Putting your head down on the concrete, in the mud, the bubble gum, the gasoline, the glass and gravel, standing, kneeling, and doing it again, for no visible purpose, is just the thing to knock whole chunks of the ego away from the Buddhanature. Here’s how this process appears to the mind’s eye: at first part of your mind watches you do it. Holding the breath, you do it anyway. The action purifies itself; the mind-picture fades, works on proper effort until there is no watcher, only a doer, and concentration-advance. And the mind’s eye opens or shuts, I don’t know which.
May 12, 1977 - To Dr. & Helen Woos for lunch. Hsia family, Art, Carol, & baby there. Up here in the heavens in comfort and polite company, we are above the dust.
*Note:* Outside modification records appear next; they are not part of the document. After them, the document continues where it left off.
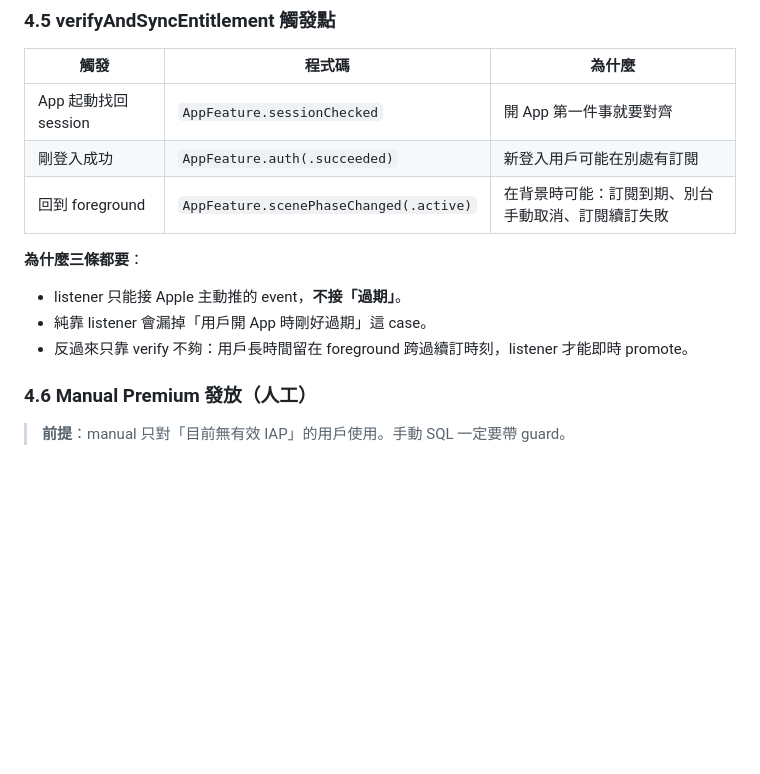
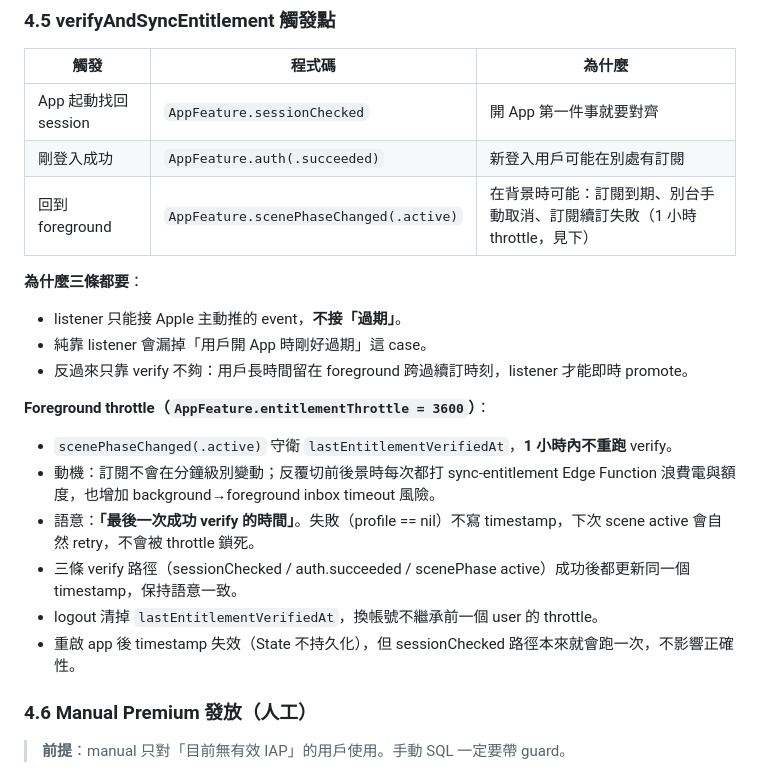
Before and after one commit to alaxsxga/latergram, a Markdown page: IAP_DESIGN.md, the part around the change. Rendered like a GitHub page; blank space fills up the shorter version.

Commit message:
docs: IAP_DESIGN 補 entitlement verify foreground throttle 說明
呼應前一個 commit 加的 AppFeature.entitlementThrottle = 3600

Co-Authored-By: Claude Opus 4.7 <noreply@anthropic.com>

```diff
--- a/IAP_DESIGN.md
+++ b/IAP_DESIGN.md
@@ -256,12 +256,20 @@ for await result in Transaction.updates {
 |---|---|---|
 | App 起動找回 session | `AppFeature.sessionChecked` | 開 App 第一件事就要對齊 |
 | 剛登入成功 | `AppFeature.auth(.succeeded)` | 新登入用戶可能在別處有訂閱 |
-| 回到 foreground | `AppFeature.scenePhaseChanged(.active)` | 在背景時可能：訂閱到期、別台手動取消、訂閱續訂失敗 |
+| 回到 foreground | `AppFeature.scenePhaseChanged(.active)` | 在背景時可能：訂閱到期、別台手動取消、訂閱續訂失敗（1 小時 throttle，見下） |
 
 **為什麼三條都要**：
 - listener 只能接 Apple 主動推的 event，**不接「過期」**。
 - 純靠 listener 會漏掉「用戶開 App 時剛好過期」這 case。
 - 反過來只靠 verify 不夠：用戶長時間留在 foreground 跨過續訂時刻，listener 才能即時 promote。
+
+**Foreground throttle（`AppFeature.entitlementThrottle = 3600`）**：
+- `scenePhaseChanged(.active)` 守衛 `lastEntitlementVerifiedAt`，**1 小時內不重跑** verify。
+- 動機：訂閱不會在分鐘級別變動；反覆切前後景時每次都打 sync-entitlement Edge Function 浪費電與額度，也增加 background→foreground inbox timeout 風險。
+- 語意：**「最後一次成功 verify 的時間」**。失敗（profile == nil）不寫 timestamp，下次 scene active 會自然 retry，不會被 throttle 鎖死。
+- 三條 verify 路徑（sessionChecked / auth.succeeded / scenePhase active）成功後都更新同一個 timestamp，保持語意一致。
+- logout 清掉 `lastEntitlementVerifiedAt`，換帳號不繼承前一個 user 的 throttle。
+- 重啟 app 後 timestamp 失效（State 不持久化），但 sessionChecked 路徑本來就會跑一次，不影響正確性。
 
 ### 4.6 Manual Premium 發放（人工）
 
```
Heavenly beings above, don’t move; demons below, don’t move. Their baby kept bowing to Shih Fu’s picture and to us. Another hot lunch extravaganza, Bankamericard. “If the heavenly spirits bow to you, don’t be pleased; and if demons come don’t be angry.”
Feel very much like I am climbing on conditions. I have no virtue to accept such offerings, bows, etc. I must cultivate more sincerely, what use is anything else? Of what benefit is anything save attainment and rescuing?
So after lunch (heaven was empty, no rain, that is) we went back to Lincoln Heights and what? School was just letting out. So the crisis confrontation we had with fear been dreading and which had caused so much false thinking was smack in our faces. We were going to bow right through throngs of the toughest gangs in the city. Kids drinking brown paper bags on the corner clustered. It was heavy.
We were ready for the worst. At first there was nothing--too shocked. But then the boys began. “What de hell you doin’ man?” “Two more blocks and you’re gonna be shot.” “What you boys doin’ in our ghetto?” No response. I think of Shih Fu, can feel enclosure of protection. Two wood bricks fizzle five feet short of me on the right. A large group gathered on the corner is smoking joints. It finally parts as Heng Sure spearheads through, unswerving. They don’t miss a thing. “Hey, man, those are $15 Converse.” They shout obscenities about us to one another. No response. “What’s with these guys, anyhow? They’re serious?”
We are encircled for the last block by about 40-50 of them. In mock imitation of us a string of 10 or more is bowing once every three steps behind us. Lots of laughs. Lincoln Heights gang toughs bowing to the Triple Jewel and the Avatamsaka Sutra. Truly inconceivable.
Bowing states: 1) I lose my body. I feel as if there is this body bowing but it’s not me. I’m watching but I am not it. Feels strong, real. No fear. 2) I am in a dream. Literally I feel as if I am dreaming this bowing through these kids. No injury or death matters, it’s a dream. 3) This a.m. parked in front of a blue dumpster on Solana in the beginning of Chinatown and had a flash beyond déjà vu and realized that my dreams all week include Shih Fu and lots of people and that the trip is more a dream than my dreams. What I am doing in L.A. I have seen or done it before, all of it. There are no surprises. I am just in the dream doing what I am. No problem.